ACTIVITY: When a line in the records contains the string "FATAL", copy that line.

-- RECORDS SUPPLIED follows --

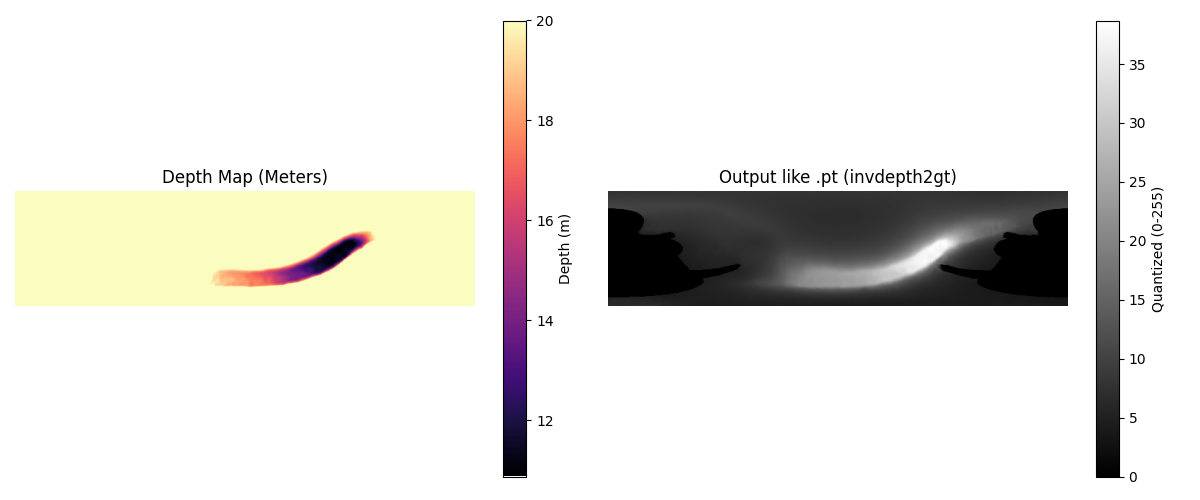
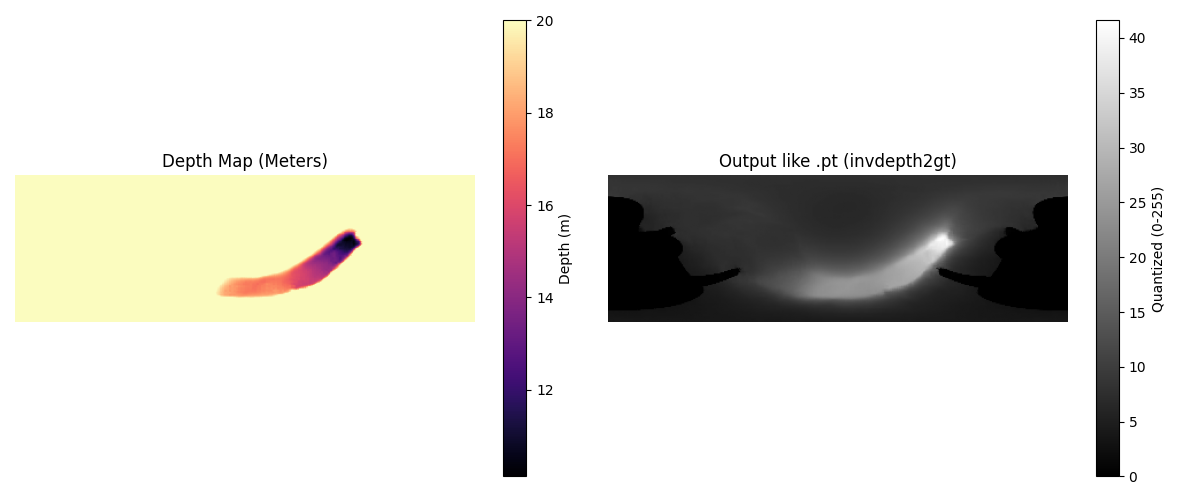
change equirect_size in dataset file

diff --git a/load_test.cpp b/load_test.cpp
@@ -1,0 +1,203 @@
+#include <iostream>
+#include <vector>
+#include <string>
+#include <algorithm>
+#include <filesystem>
+#include <fstream>
+#include <memory>
+
+// OpenCV Headers
+#include <opencv2/opencv.hpp>
+
+// SNPE Headers
+#include "SNPE/SNPE.hpp"
+#include "SNPE/SNPEFactory.hpp"
+#include "SNPE/SNPEBuilder.hpp"
+#include "DlSystem/DlError.hpp"
+#include "DlSystem/RuntimeList.hpp"
+#include "DlSystem/UserBufferMap.hpp"
+#include "DlContainer/IDlContainer.hpp"
+#include "DlSystem/ITensorFactory.hpp"
+#include "DlSystem/StringList.hpp"
+
+namespace fs = std::filesystem;
+
+const std::string MODEL_PATH = "/opt/models/onnxsim_romnistereo32_v13_bs16_e194_quantized.dlc"; // Sửa tên file DLC của bạn
+const std::string DATA_ROOT  = "/opt/omnidata/hyp_01";
+const std::string GRID_DIR   = "/opt/omnidata/grids"; // Nơi chứa grid0.raw, grid1.raw...
+
+std::unique_ptr<zdl::DlSystem::ITensor> loadRawInput(const std::string& filePath, const zdl::DlSystem::TensorShape& shape) {
+    auto tensor = zdl::SNPE::SNPEFactory::getTensorFactory().createTensor(shape);
+    if (!tensor) return nullptr;
+
+    std::ifstream file(filePath, std::ios::binary);
+    if (!file) {
+        std::cerr << "[ERROR] Cannot open file: " << filePath << std::endl;
+        return nullptr;
+    }
+    file.read(reinterpret_cast<char*>(&tensor->begin()[0]), tensor->getSize() * sizeof(float));
+    return tensor;
+}
+
+
+std::unique_ptr<zdl::DlSystem::ITensor> processImage(const std::string& imgPath, const zdl::DlSystem::TensorShape& shape) {
+
+    cv::Mat img = cv::imread(imgPath, cv::IMREAD_GRAYSCALE);
+    if (img.empty()) {
+        std::cerr << "[ERROR] Cannot read image: " << imgPath << std::endl;
+        return nullptr;
+    }
+
+
+    const auto* dims = shape.getDimensions();
+    size_t rank = shape.rank();
+    size_t H = dims[rank - 2]; 
+    size_t W = dims[rank - 1]; 
+    
+    
+    // 3. Resize
+    cv::Mat resized;
+    cv::resize(img, resized, cv::Size(W, H));
+
+
+    resized.convertTo(resized, CV_32F);
+    
+
+    resized = resized / 255.0f;
+
+    auto tensor = zdl::SNPE::SNPEFactory::getTensorFactory().createTensor(shape);
+    std::copy(resized.begin<float>(), resized.end<float>(), tensor->begin());
+    
+    return tensor;
+}
+
+int main(int argc, char** argv) {
+    
+    std::string dlcPath = MODEL_PATH; 
+    if (argc > 1) {
+        dlcPath = argv[1];
+    }
+    
+    std::cout << "[INFO] Loading DLC from: " << dlcPath << std::endl;
+    // 1. SETUP RUNTIME (DSP ONLY)
+    zdl::DlSystem::RuntimeList runtimeList;
+    runtimeList.add(zdl::DlSystem::Runtime_t::DSP);
+    
+    if (!zdl::SNPE::SNPEFactory::isRuntimeAvailable(zdl::DlSystem::Runtime_t::DSP)) {
+        std::cerr << "[FATAL] DSP Runtime not available!" << std::endl;
+        return -1;
+    }
+
+    // 2. LOAD CONTAINER
+    auto container = zdl::DlContainer::IDlContainer::open(dlcPath);
+    
+    if (!container) {
+        std::cerr << "[FATAL] Failed to open DLC: " << dlcPath << std::endl;
+        return -1;
+    }
+
+    // 3. BUILD ENGINE
+    zdl::SNPE::SNPEBuilder snpeBuilder(container.get());
+    snpeBuilder.setRuntimeProcessorOrder(runtimeList);
+    snpeBuilder.setUseUserSuppliedBuffers(false); 
+    
+    auto snpe = snpeBuilder.build();
+    if (!snpe) {
+        std::cerr << "[FATAL] Build SNPE Failed: " << zdl::DlSystem::getLastErrorString() << std::endl;
+        return -1;
+    }
+    std::cout << "[INFO] SNPE Engine initialized on DSP." << std::endl;
+
+    // 4. PREPARE STATIC INPUTS (GRIDS)
+    
+    std::vector<std::unique_ptr<zdl::DlSystem::ITensor>> gridTensors;
+    std::vector<std::string> gridNames = {"grid0", "grid1", "grid2"};
+    
+    
+    std::map<std::string, zdl::DlSystem::ITensor*> gridPtrs;
+
+    for (const auto& name : gridNames) {
+        
+        auto shapeOpt = snpe->getInputDimensions(name.c_str());
+        if (shapeOpt) {
+            const auto& shape = *shapeOpt; 
+            
+            std::string path = GRID_DIR + "/" + name + ".raw";
+            auto tensor = loadRawInput(path, shape);
+            if (!tensor) return -1;
+            
+            gridPtrs[name] = tensor.get(); 
+            gridTensors.push_back(std::move(tensor)); 
+            std::cout << "[INFO] Loaded " << name << std::endl;
+        } else {
+            std::cerr << "[ERROR] Model does not have input: " << name << std::endl;
+            return -1;
+        }
+    }
+
+    
+    std::string cam1Dir = DATA_ROOT + "/cam1";
+    int frameCount = 0;
+
+    for (const auto& entry : fs::directory_iterator(cam1Dir)) {
+        if (entry.path().extension() == ".png") {
+            std::string filename = entry.path().filename().string();
+            std::cout << "\n--- Processing Frame: " << filename << " ---" << std::endl;
+
+            
+            zdl::DlSystem::TensorMap inputMap;
+
+            
+            for (auto const& [name, ptr] : gridPtrs) {
+                inputMap.add(name.c_str(), ptr);
+            }
+
+            
+            std::vector<std::string> imgInputs = {"img0", "img1", "img2"};
+            std::vector<std::string> imgPaths = {
+                DATA_ROOT + "/cam1/" + filename,
+                DATA_ROOT + "/cam2/" + filename,
+                DATA_ROOT + "/cam3/" + filename
+            };
+            
+            
+            std::vector<std::unique_ptr<zdl::DlSystem::ITensor>> imgTensors;
+
+            bool frameReady = true;
+            for (size_t i = 0; i < 3; ++i) {
+                
+                auto shapeOpt = snpe->getInputDimensions(imgInputs[i].c_str());
+                if (shapeOpt) {
+                    auto tensor = processImage(imgPaths[i], *shapeOpt);
+                    if (!tensor) { frameReady = false; break; }
+                    
+                    inputMap.add(imgInputs[i].c_str(), tensor.get());
+                    imgTensors.push_back(std::move(tensor));
+                }
+            }
+
+            if (!frameReady) continue;
+
+          
+            zdl::DlSystem::TensorMap outputMap;
+            bool status = snpe->execute(inputMap, outputMap);
+
+            if (status) {
+                std::cout << "[SUCCESS] Inference executed on NPU." << std::endl;
+                
+                auto outNames = outputMap.getTensorNames();
+                if (outNames.size() > 0) {
+                     auto pOut = outputMap.getTensor(outNames.at(0));
+                     std::cout << "Output Tensor: " << outNames.at(0) << " First val: " << pOut->begin()[0] << std::endl;
+                }
+            } else {
+                std::cerr << "[FAIL] Inference Error: " << zdl::DlSystem::getLastErrorString() << std::endl;
+            }
+
+            frameCount++;
+            if (frameCount >= 5) break; 
+        }
+    }
+
+    return 0;
+}

diff --git a/inference.py b/inference.py
@@ -12,15 +12,15 @@ from dataset import Dataset
 # ==========================================
 # 1. CONFIGURATION
 # ==========================================
-ONNX_PATH = r"F:\algo\mvs_v119\checkpoints\onnx\romnistereo_v20.onnx"
+ONNX_PATH = r"checkpoints/onnx/romnistereo32_v13_bs16_e194.onnx"
 DB_ROOT = r"F:\Full-Dataset\hyp_data\hyp_data_01\hyp_data_01_trainable"
 DB_NAME = "omnithings"
 
 # SỬA LẠI ĐƯỜNG DẪN ẢNH CỦA BẠN CHO ĐÚNG
 IMG_PATHS = [
-    r"F:\algo\mvs_v119\omnidata\hyp_01\cam1\00001.png",
-    r"F:\algo\mvs_v119\omnidata\hyp_01\cam2\00001.png",
-    r"F:\algo\mvs_v119\omnidata\hyp_01\cam3\00001.png"
+    r"F:\algo\mvs_v119\omnidata\hyp_02\cam1\00001.png",
+    r"F:\algo\mvs_v119\omnidata\hyp_02\cam2\00001.png",
+    r"F:\algo\mvs_v119\omnidata\hyp_02\cam3\00001.png"
 ]
 
 # =============================================================================
@@ -36,7 +36,9 @@ class DepthInference:
         if not os.path.exists(os.path.join(db_root, db_name)):
             raise FileNotFoundError(f"Database not found: {os.path.join(db_root, db_name)}")
 
-        self.input_size = (800, 768) # Kích thước input resize
+        # self.input_size = (800, 768) # Kích thước input resize
+        self.input_size = (400, 384) # Kích thước input resize
+
         
         # --- A. Load Calibration (Tái sử dụng class Dataset) ---
         # Tạo config giả để tránh lỗi 'use_rgb' trong dataset.py
@@ -55,6 +57,8 @@ class DepthInference:
         # Lưu ý: Model ONNX nhận Grid Rank 4 [H, W, D, 2], KHÔNG thêm batch dimension
         self.grids_onnx = [g.astype(np.float32) for g in self.grids]
 
+        print(f" -> Grids ready with shapes: {[g.shape for g in self.grids_onnx]}")
+
         # --- B. Load ONNX Model ---
         print(f" -> Loading ONNX Session...")
         providers = ['CUDAExecutionProvider', 'CPUExecutionProvider']
@@ -69,7 +73,9 @@ class DepthInference:
         """ Đọc ảnh -> Resize -> Normalize -> Add Batch Dim """
         if not os.path.exists(img_path):
             print(f"⚠ Warning: Image not found {img_path}, using black image.")
-            img = np.zeros((768, 800), dtype=np.uint8)
+            # img = np.zeros((768, 800), dtype=np.uint8)
+            img = np.zeros((384, 400), dtype=np.uint8)
+
         else:
             img = cv2.imread(img_path, cv2.IMREAD_GRAYSCALE)
             
@@ -80,9 +86,9 @@ class DepthInference:
         
         # 2. Normalize (Giống logic dataset.py)
         mask = self.masks[cam_idx]
-        if mask is not None and mask.shape != (768, 800):
-             mask = cv2.resize(mask, (800, 768), interpolation=cv2.INTER_NEAREST)
-             
+        if mask is not None and mask.shape != (384, 400):
+             mask = cv2.resize(mask, (400, 384), interpolation=cv2.INTER_NEAREST)
+
         img = img.astype(np.float32)
         
         # Tính mean/std trên vùng valid

diff --git a/test_2.py b/test_2.py
@@ -1,26 +1,12 @@
-import cv2
+import onnx
+from onnx import version_converter
 
-# Đường dẫn ảnh
-path1 = r"F:\Full-Dataset\hyp_data\hyp_data_01\hyp_data_01_trainable\omnithings\mask1.png"
-path2 = r"F:\Full-Dataset\hyp_data\hyp_data_01\hyp_data_01_trainable\omnithings\mask2.png"
-path3 = r"F:\Full-Dataset\hyp_data\hyp_data_01\hyp_data_01_trainable\omnithings\mask3.png"
+model_path = "../onnxsim_romnistereo32_v13_bs16_e194.onnx"
+original_model = onnx.load(model_path)
 
-# Đọc ảnh grayscale
-mask1 = cv2.imread(path1, cv2.IMREAD_GRAYSCALE)
-mask2 = cv2.imread(path2, cv2.IMREAD_GRAYSCALE)
-mask3 = cv2.imread(path3, cv2.IMREAD_GRAYSCALE)
+# Hạ cấp xuống opset 11 hoặc 12
+target_opset = 11 
+converted_model = version_converter.convert_version(original_model, target_opset)
 
-# Resize (width=400, height=384)
-mask1 = cv2.resize(mask1, (400, 384), interpolation=cv2.INTER_NEAREST)
-mask2 = cv2.resize(mask2, (400, 384), interpolation=cv2.INTER_NEAREST)
-mask3 = cv2.resize(mask3, (400, 384), interpolation=cv2.INTER_NEAREST)
-
-import cv2
-import os
-
-save_dir = r"F:\Full-Dataset\hyp_data\hyp_data_01\hyp_data_01_trainable\omnithings_resized"
-os.makedirs(save_dir, exist_ok=True)
-
-cv2.imwrite(os.path.join(save_dir, "mask1.png"), mask1)
-cv2.imwrite(os.path.join(save_dir, "mask2.png"), mask2)
-cv2.imwrite(os.path.join(save_dir, "mask3.png"), mask3)
+onnx.save(converted_model, "../model_opset11.onnx")
+print("Đã chuyển đổi sang Opset 11 thành công!")

diff --git a/export_onnx.py b/export_onnx.py
@@ -36,7 +36,7 @@ def main():
     torch._C._jit_set_profiling_mode(False)
 
     parser = argparse.ArgumentParser()
-    parser.add_argument('--ckpt_path', type=str, required=True)
+    parser.add_argument('--ckpt_path', type=str, default=r"checkpoints/romnistereo32_v13_bs16_e194.pth")
     parser.add_argument('--output_path', type=str, default=r"checkpoints/onnx/romnistereo32_v13_bs16_e194.onnx")
     parser.add_argument('--iters', type=int, default=5)
     args = parser.parse_args()
@@ -66,8 +66,10 @@ def main():
 
     H_out = opts.data_opts.equirect_size[0] // 2
     W_out = opts.data_opts.equirect_size[1] // 2
-    D_out = 96 # num_invdepth // 2
-    grid_shape = (H_out, W_out, D_out, 2) # (80, 320, 96, 2)
+    D_out = 64 # num_invdepth // 2
+    grid_shape = (H_out, W_out, D_out, 2) # (80, 320, 64, 2)
+
+    print(f"Using dummy grid shape: {grid_shape}")
     
     grid0 = torch.randn(*grid_shape)
     grid1 = torch.randn(*grid_shape)
@@ -84,7 +86,7 @@ def main():
         (img0, img1, img2, grid0, grid1, grid2),
         args.output_path,
         export_params=True,
-        opset_version=11, # Quan trọng cho HTP
+        opset_version=18, # Quan trọng cho HTP
         do_constant_folding=True,
         input_names=input_names,
         output_names=output_names,

diff --git a/generate_quant_data.py b/generate_quant_data.py
@@ -30,10 +30,16 @@ class QuantDataGenerator:
         opts.use_rgb = False
         opts.num_downsample = 1
         
+        # --- [FIX] Thêm dòng này để khớp với export_onnx.py ---
+        opts.equirect_size = [128, 400]  # Gốc là [160, 640]
+        opts.num_invdepth = 128          # Gốc là 192
+        # -----------------------------------------------------
+        
         # Load dataset tool để lấy config camera (OCam)
+        # Các tham số trong db_opts sẽ ghi đè config mặc định của dataset
         self.dataset = Dataset(db_name, db_opts=opts, load_lut=False, train=True, db_root=db_root)
         
-        # Tạo Grids (Lookup Tables) - Chỉ cần tạo 1 lần vì nó cố định
+        # Tạo Grids (Lookup Tables)
         print("--- Đang tính toán Rectification Grids ---")
         self.grids = self.dataset.buildLookupTable(output_gpu_tensor=False)
         self.masks = [cam.invalid_mask for cam in self.dataset.ocams]

diff --git a/dataset.py b/dataset.py
@@ -89,7 +89,9 @@ class Dataset(torch.utils.data.Dataset):
         # opts.gt_depth_fmt = 'omnidepth_gt_%d/%05d.png'  # [equi_w, fidx]
         opts.gt_depth_fmt = 'omnidepth_gt_%d/%05d.npy'  # [equi_w, fidx]
 
-        opts.equirect_size, opts.num_invdepth = [160, 640], 192
+        # opts.equirect_size, opts.num_invdepth = [160, 640], 192
+        opts.equirect_size, opts.num_invdepth = [128, 400], 128
+
         opts.num_downsample = 1
         opts.phi_deg, opts.phi2_deg = 45, -1.0
         opts.min_depth = 0.5  # meter scale

diff --git a/test.py b/test.py
@@ -1,7 +1,7 @@
 import onnx
 
 # Đường dẫn file ONNX của bạn
-model_path = r"F:\algo\mvs_v119\romni_final_for_htp.onnx"
+model_path = r"F:\algo\mvs_v119\checkpoints\onnx\romnistereo32_v13_bs16_e194.onnx"
 model = onnx.load(model_path)
 
 print("--- INPUT NAMES IN ONNX ---")
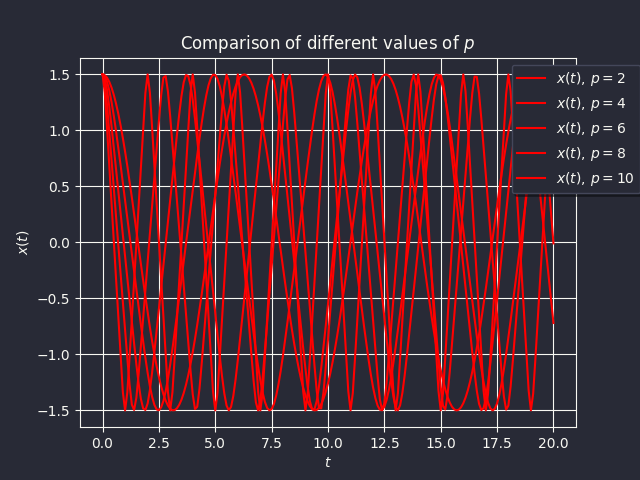
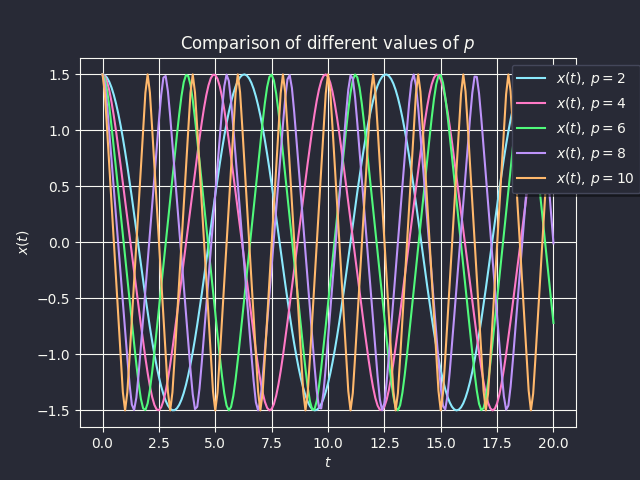
Fixed the colors of the plot

Changed region(s): [[0.1562, 0.1562, 0.875, 0.875]]

diff --git a/POMShw/main.py b/POMShw/main.py
@@ -140,7 +140,7 @@ p=[2,4,6,8,10]
 
 for P in p:
     solm2_h=odeint(model2, y0, t, args=(m,k,P))
-    plt.plot(t, solm2_h[:, 0], 'r', label='$x(t), \, p=$'+str(P))
+    plt.plot(t, solm2_h[:, 0], label='$x(t), \, p=$'+str(P))
 plt.xlabel("$t$")
 plt.ylabel("$x(t)$")
 plt.title('Comparison of different values of $p$')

-- RECORDS SUPPLIED concluded --

ANSWER FOR THIS EXERCISE:
+        std::cerr << "[FATAL] DSP Runtime not available!" << std::endl;
+        std::cerr << "[FATAL] Failed to open DLC: " << dlcPath << std::endl;
+        std::cerr << "[FATAL] Build SNPE Failed: " << zdl::DlSystem::getLastErrorString() << std::endl;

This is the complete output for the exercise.